[DATA FOR REVIEW Boundary: Start]
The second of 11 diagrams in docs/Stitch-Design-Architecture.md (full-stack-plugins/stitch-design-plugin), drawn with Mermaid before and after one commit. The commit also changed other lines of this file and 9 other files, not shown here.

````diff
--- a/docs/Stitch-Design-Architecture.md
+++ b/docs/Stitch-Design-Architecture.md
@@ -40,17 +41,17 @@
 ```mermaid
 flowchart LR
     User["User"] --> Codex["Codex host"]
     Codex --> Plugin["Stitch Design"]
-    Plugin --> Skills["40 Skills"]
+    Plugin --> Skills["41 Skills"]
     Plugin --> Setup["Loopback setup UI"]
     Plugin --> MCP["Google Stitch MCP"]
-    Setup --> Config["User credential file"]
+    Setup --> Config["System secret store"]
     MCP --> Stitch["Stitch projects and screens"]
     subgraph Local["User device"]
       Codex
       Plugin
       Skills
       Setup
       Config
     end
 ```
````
[DATA FOR REVIEW Boundary: End]
[DATA FOR REVIEW Boundary: Start]
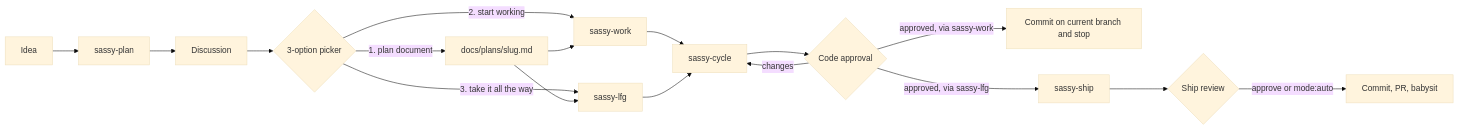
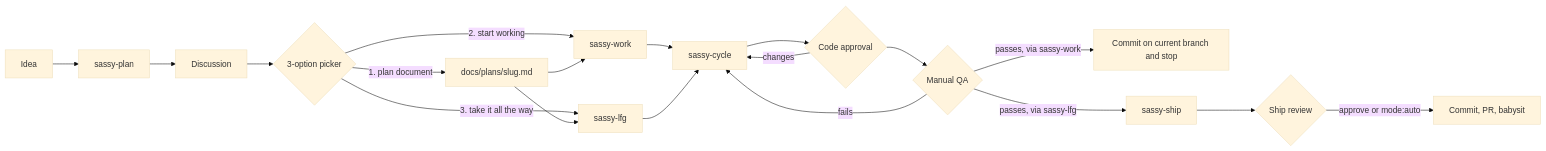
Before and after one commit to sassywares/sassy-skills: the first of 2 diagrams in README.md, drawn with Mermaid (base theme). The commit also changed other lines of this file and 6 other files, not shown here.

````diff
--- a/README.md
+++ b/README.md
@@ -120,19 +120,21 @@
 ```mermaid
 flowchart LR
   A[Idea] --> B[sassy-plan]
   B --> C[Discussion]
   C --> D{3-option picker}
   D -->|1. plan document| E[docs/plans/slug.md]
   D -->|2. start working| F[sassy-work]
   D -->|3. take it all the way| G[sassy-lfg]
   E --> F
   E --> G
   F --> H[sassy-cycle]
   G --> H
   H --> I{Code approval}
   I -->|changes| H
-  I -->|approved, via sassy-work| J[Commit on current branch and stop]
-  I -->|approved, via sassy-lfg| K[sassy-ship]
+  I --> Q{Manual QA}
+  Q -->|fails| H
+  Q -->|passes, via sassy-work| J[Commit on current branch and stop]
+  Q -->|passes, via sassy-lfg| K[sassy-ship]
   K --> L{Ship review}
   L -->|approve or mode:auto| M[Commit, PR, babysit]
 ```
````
[DATA FOR REVIEW Boundary: End]
WHAT YOU HAVE TO DO:
With "Stitch" as the string to match, show every line of the entries above that has it.

WRITTEN ANSWER:
The second of 11 diagrams in docs/Stitch-Design-Architecture.md (full-stack-plugins/stitch-design-plugin), drawn with Mermaid before and after one commit. The commit also changed other lines of this file and 9 other files, not shown here.
--- a/docs/Stitch-Design-Architecture.md
+++ b/docs/Stitch-Design-Architecture.md
     Codex --> Plugin["Stitch Design"]
     Plugin --> MCP["Google Stitch MCP"]
     MCP --> Stitch["Stitch projects and screens"]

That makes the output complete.